Stan Collender's blog
Quick note about tonight's State of the Union Address: I'm not expecting too much to be said about the budget, deficit or debt.
There are four reasons.
First, as much as a budget person likes me hates to admit it, all three of those topics are highly contentious, wonkish and almost certainly will darken the mood. In other words, they'll do exactly what most president's don't want to do with a SOTU.
Second, the president will want to use the speech to talk about his vision, that is, about the "promised land" voters will find if they follow his lead. He will want to make it clear that budget problems will be solved, or at least diminished, as the country moves in that direction rather than the country will move in the right direction if it solves the budget problem.
Third, there will be plenty of time in the coming weeks for the White House to talk about these topics. In fact, as soon as the SOTU and the follow-up events the administration has planned around the country are over, that's just about all it will be discussing through the end of March. The SOTU is almost the admnistration's last chance not to focus on these things.
Anyone involved in, observing or analyzing the federal budget knows by now that the sequester -- the across-the-board spending cuts that were triggered when the anything-but-super committee failed to agree on a deficit reduction plan -- was supposed to be so bad that Democrats and Republicans alike would do everything possible to avoid it. That was the theory, anyway.
The problem is that it hasn't worked out as expected. Rather than be the worst-possible alternative, it turns out that the sequester is actually the best for most representatives and senators compared to the tax increases and Medicare and Medicaid reductions that one side or the other (but not both) are saying they prefer.
That's not to say that the sequester is anyone's first choice because it clearly isn't. But it's just as clearly become everyone's second choice compared to every other alternative way to reducing the deficit.
But what if the question were different? What if instead of the sequester vs a tax increase or entitlement reduction, the choice was between a sequester and no sequester?
Anyone who thinks H.R. 325 -- the No Budget No Pay law that House Speaker John Boehner (R-OH) wants everyone to believe will do so much and be so important -- will, in fact, make any difference is both falling for Boehner's spin and doesn't understand how the congressional budget process really works.
According to the Congressional Budget Act, a "budget" is not really a budget until the House and Senate agree on a congressional budget resolution conference report, that is, each house has to adopt its own budget and then compromise with the other on a joint agreement. The House- or Senate-passed budget resolution means nothing and neither that house nor Congress as a whole is obligated to follow it.
But the text of H.R. 325 makes it clear that the budget included in No Budget No Pay is not a budget resolution conference report:
When I was much younger, I helped start a monthly breakfast meeting for a handful of inside-the-beltway budget wonks.
It now looks like the Senate on Wednesday will pass the "no budget no pay" version of the debt ceiling increase that has already been adopted by the House.
This will be the third GOP budget miscalculation, misstep and mistake in a row.
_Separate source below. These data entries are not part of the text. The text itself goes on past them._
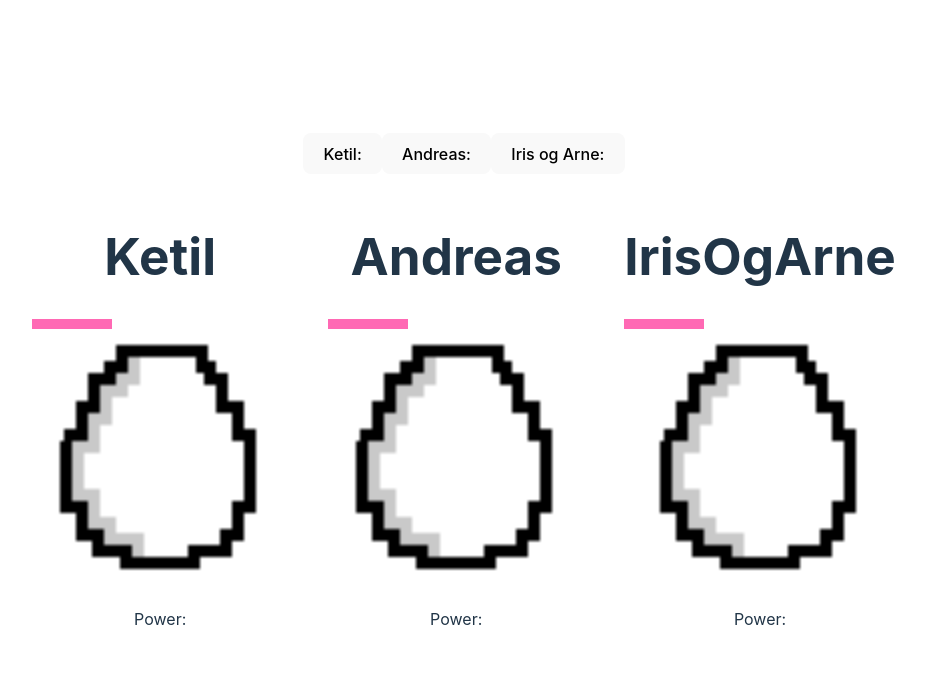
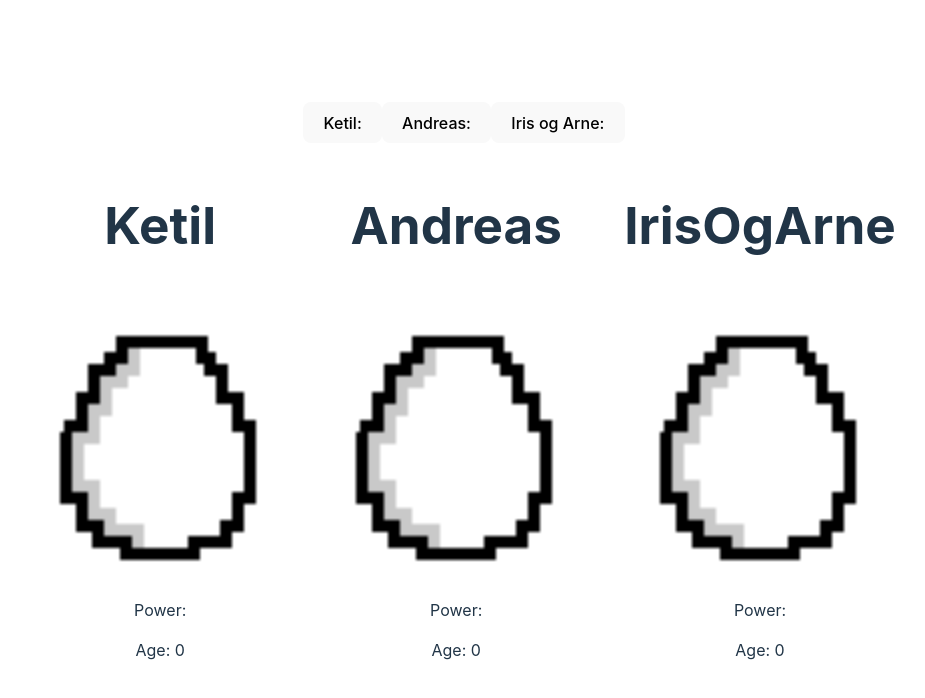
Before and after one commit to stianwestvig/powugotchi, a React (Vite) app: page / in a window 1280 px wide. Shown: the top 698 px of the page, without its empty margins (176-1101 px from the left). Built offline with nearby package versions, Linux system fonts and the light colour scheme; no server answers.

Commit message:
Add audio and refactor life stages

```diff
--- a/package.json
+++ b/package.json
@@ -11,7 +11,8 @@
   "dependencies": {
     "prop-types": "^15.8.1",
     "react": "^18.2.0",
-    "react-dom": "^18.2.0"
+    "react-dom": "^18.2.0",
+    "use-sound": "^4.0.1"
   },
   "devDependencies": {
     "@types/react": "^18.0.27",
--- a/src/components/powugotchi.jsx
+++ b/src/components/powugotchi.jsx
@@ -1,4 +1,5 @@
 import React, { useEffect, useState } from "react";
+import useSound from "use-sound";
 import ProgressBar from "./progress-bar.jsx";
 import Statistics from "./statistics.jsx";
 import egg1 from "../assets/images/egg-1.png";
@@ -8,6 +9,9 @@ import child from "../assets/images/child.png";
 import teen from "../assets/images/teen.png";
 import adult from "../assets/images/adult.png";
 import rip from "../assets/images/rip.png";
+
+import deathSound from "../assets/sounds/deathSound.mp3";
+import evolveSound from "../assets/sounds/evolveSound.mp3";
 
 const imageScale = 4;
 
@@ -23,31 +27,46 @@ const lifeStages = [
 
 const PowUGotchi = ({ data, type }) => {
   const [age, setAge] = useState(0);
+  const [lifeStage, setLifeStage] = useState(lifeStages[0]);
+  const [isDead, setIsDead] = useState(false);
+  const [progressbar, setProgressbar] = useState(0);
   const name = type?.split("Cats")[0];
 
+  const [playDeathSound] = useSound(deathSound);
+  const [playEvolveSound] = useSound(evolveSound);
+
   useEffect(() => {
-    // console.log('age', age);
     const power = data?.data?.P;
 
     if (!data) {
       return;
     }
 
+    if (!isDead) {
+      setProgressbar((age / lifeStages[lifeStages.length - 1].limit) * 100)
+    }
+
     setAge((age) => age + power);
+    checkIfNewLifeEvent(age, lifeStage);
   }, [data]);
 
-  const percent = 80;
-
-  const getLifeImage = () => {
-    const currentLife = lifeStages.filter((stage) => {
-      return age < stage.limit;
-    });
-
-    if (!currentLife.length) {
-      return lifeStages[lifeStages.length - 1].image;
+  const checkIfNewLifeEvent = (age, current) => {
+    const currentIndex = lifeStages.findIndex(element => element === current);
+    if (isDead) {
+      return;
     }
 
-    return currentLife[0].image;
+    if (age > current.limit) {
+      if (currentIndex === lifeStages.length -1) {
+        // U ded
+        setIsDead(true);
+        playDeathSound();
+        setProgressbar(100);
+      } else {
+        playEvolveSound();
+        setLifeStage(lifeStages[currentIndex + 1]);
+      }
+    }
   };
 
   return (
@@ -57,12 +76,13 @@ const PowUGotchi = ({ data, type }) => {
       }}
     >
       <h1>{name}</h1>
-      <ProgressBar percent={percent} />
+      <ProgressBar percent={progressbar <= 100 ? progressbar : 100} />
       <img
-        src={getLifeImage()}
+        src={lifeStage.image}
         style={{ width: imageScale * 64, height: imageScale * 64 }}
       />
       <Statistics data={data} />
+      <p>Age: {age}</p>
     </div>
   );
 };
--- a/src/components/progress-bar.jsx
+++ b/src/components/progress-bar.jsx
@@ -1,6 +1,18 @@
 const ProgressBar = ({ percent }) => {
   return (
-    <div style={{ width: percent, backgroundColor: 'hotpink', height: '10px' }} />
+    <div style={{
+      border: '1px solid white',
+      borderRadius: 25,
+      marginBottom: '10px',
+      overflow: 'hidden'
+    }}>
+      <div style={{
+        width: percent + '%',
+        backgroundColor: 'hotpink',
+        height: '20px',
+        borderRadius: 25,
+      }} />
+    </div>
   );
 };
 
--- a/src/components/statistics.jsx
+++ b/src/components/statistics.jsx
@@ -1,5 +1,5 @@
 const Statistics = ({ data }) => {
-  console.log(data);
+  // console.log(data);
   return <p>Power: {data?.data?.P}</p>;
 };
 
```
Also changed, not shown: src/App.jsx (+4 -4 lines), 1 other file (tests, documents, lock files or other folders).
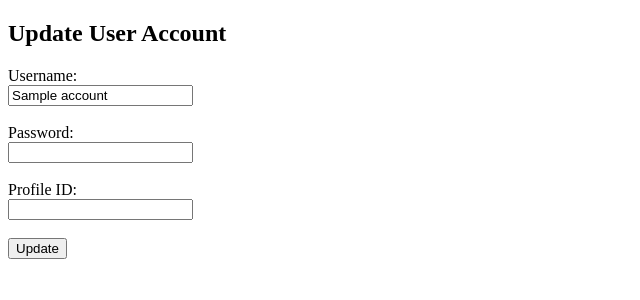
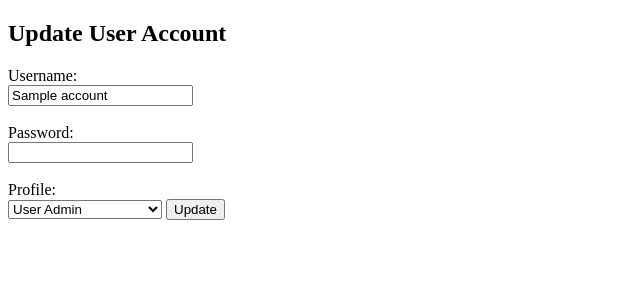
Before and after one commit to OCodeJK/CSIT314_Macs, a Flask app: page /admin/update_user/1 in a window 1280 px wide. Shown: the top 300 px of the page, without its empty margins (0-640 px from the left). Run offline with Flask 3, Linux system fonts and the light colour scheme; a database or web service that is not in the repository returns one stand-in record (values such as "Sample title"); some libraries are stand-ins or nearby versions.

Commit message:
made some tuning to the update account page

```diff
--- a/boundary/UserAdminUpdateAccPage.py
+++ b/boundary/UserAdminUpdateAccPage.py
@@ -18,10 +18,18 @@ def submitUpdateUserInfo(userid):
     password = request.form["password"]
     profileid = request.form["profileid"]
 
+    if not password:
+        current_user = get_user_by_id(userid)
+        if current_user:
+            username = current_user[1] #username is 2nd column
+            password = current_user[2] #password is 3rd column
+        else:
+            return render_template("update_account.html", user=[userid, username, None, profileid], message="Something went wrong...")
+
     success = controller.UserAdminUpdateAcc(userid, username, password, profileid)
 
     if success:
-        return redirect("/admin/view_accounts")
+        return redirect("/admin/view_accounts?message=✅+User+details+updated+successfully.")
     else:
         return render_template("update_account.html", user=[userid, username, None, profileid],
-                               message = "❌ Failed to update user.")
+                               message = "❌ Failed to update user details.")
--- a/templates/update_account.html
+++ b/templates/update_account.html
@@ -8,13 +8,18 @@
     <h2>Update User Account</h2>
     <form action="/admin/update_user/{{ user[0] }}" method="POST">
         <label>Username:</label><br>
-        <input type="text" name="username" value="{{ user[1] }}" required><br><br>
+        <input type="text" name="username" value="{{ user[1] }}"><br><br>
 
         <label>Password:</label><br>
-        <input type="password" name="password" required><br><br>
+        <input type="password" name="password"><br><br>
 
-        <label>Profile ID:</label><br>
-        <input type="number" name="profileid" value="{{ user[3] }}" required><br><br>
+        <label>Profile:</label><br>
+        <select name="profileid" id="profileid">
+            <option value="1" {% if user[3] == 1 %}selected{% endif %}>User Admin</option>
+            <option value="2" {% if user[3] == 2 %}selected{% endif %}>Cleaner</option>
+            <option value="3" {% if user[3] == 3 %}selected{% endif %}>Homeowner</option>
+            <option value="4" {% if user[3] == 4 %}selected{% endif %}>Platform Management</option>
+        </select>
 
         <input type="submit" value="Update">
     </form>
```
Also changed, not shown: templates/view_account.html (+11 -1 lines).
The first was the fiscal cliff, which turned out to be a political debacle for congressional Republicans in general and House Speaker John Boehner (OH) in particular. Boehner's Plan B disaster will go down in U.S. political history as one of the most ill-conceived efforts by any speaker on any issue. The ultimate result was that the House GOP was forced to do something it told its base it would never do -- allow an increase in taxes to be considered and enacted. It also had to kill the so-called Hastert rule (nothing comes to the House floor unless a majority of the majority are in favor of it) to do it.
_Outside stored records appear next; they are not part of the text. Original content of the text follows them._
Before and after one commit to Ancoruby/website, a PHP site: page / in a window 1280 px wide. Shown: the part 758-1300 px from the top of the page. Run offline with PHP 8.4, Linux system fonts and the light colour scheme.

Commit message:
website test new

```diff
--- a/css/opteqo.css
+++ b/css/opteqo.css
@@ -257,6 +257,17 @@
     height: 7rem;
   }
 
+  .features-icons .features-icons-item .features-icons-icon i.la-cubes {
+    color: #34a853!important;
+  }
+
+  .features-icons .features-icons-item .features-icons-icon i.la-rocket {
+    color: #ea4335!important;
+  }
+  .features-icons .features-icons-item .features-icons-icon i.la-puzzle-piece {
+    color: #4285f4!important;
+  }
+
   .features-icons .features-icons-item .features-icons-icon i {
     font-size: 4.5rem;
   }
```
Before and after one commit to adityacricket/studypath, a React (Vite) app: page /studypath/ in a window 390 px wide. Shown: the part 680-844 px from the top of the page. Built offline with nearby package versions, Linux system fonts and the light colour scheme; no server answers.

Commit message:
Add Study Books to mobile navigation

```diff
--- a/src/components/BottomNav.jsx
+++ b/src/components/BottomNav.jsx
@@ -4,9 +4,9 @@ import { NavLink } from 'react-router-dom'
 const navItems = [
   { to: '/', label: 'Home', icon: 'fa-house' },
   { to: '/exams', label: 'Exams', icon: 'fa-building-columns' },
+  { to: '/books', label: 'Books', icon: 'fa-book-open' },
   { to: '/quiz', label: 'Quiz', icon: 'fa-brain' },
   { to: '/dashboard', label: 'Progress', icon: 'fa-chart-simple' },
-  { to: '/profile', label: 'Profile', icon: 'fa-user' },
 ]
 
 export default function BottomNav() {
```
The second was the empty GOP threat to use the federal debt ceiling to get the White House to agree to spending cuts. The dollar-for-dollar formula that for months Boehner had been saying was a nonnegotiable demand was completely dropped when the administration refused to negotiate.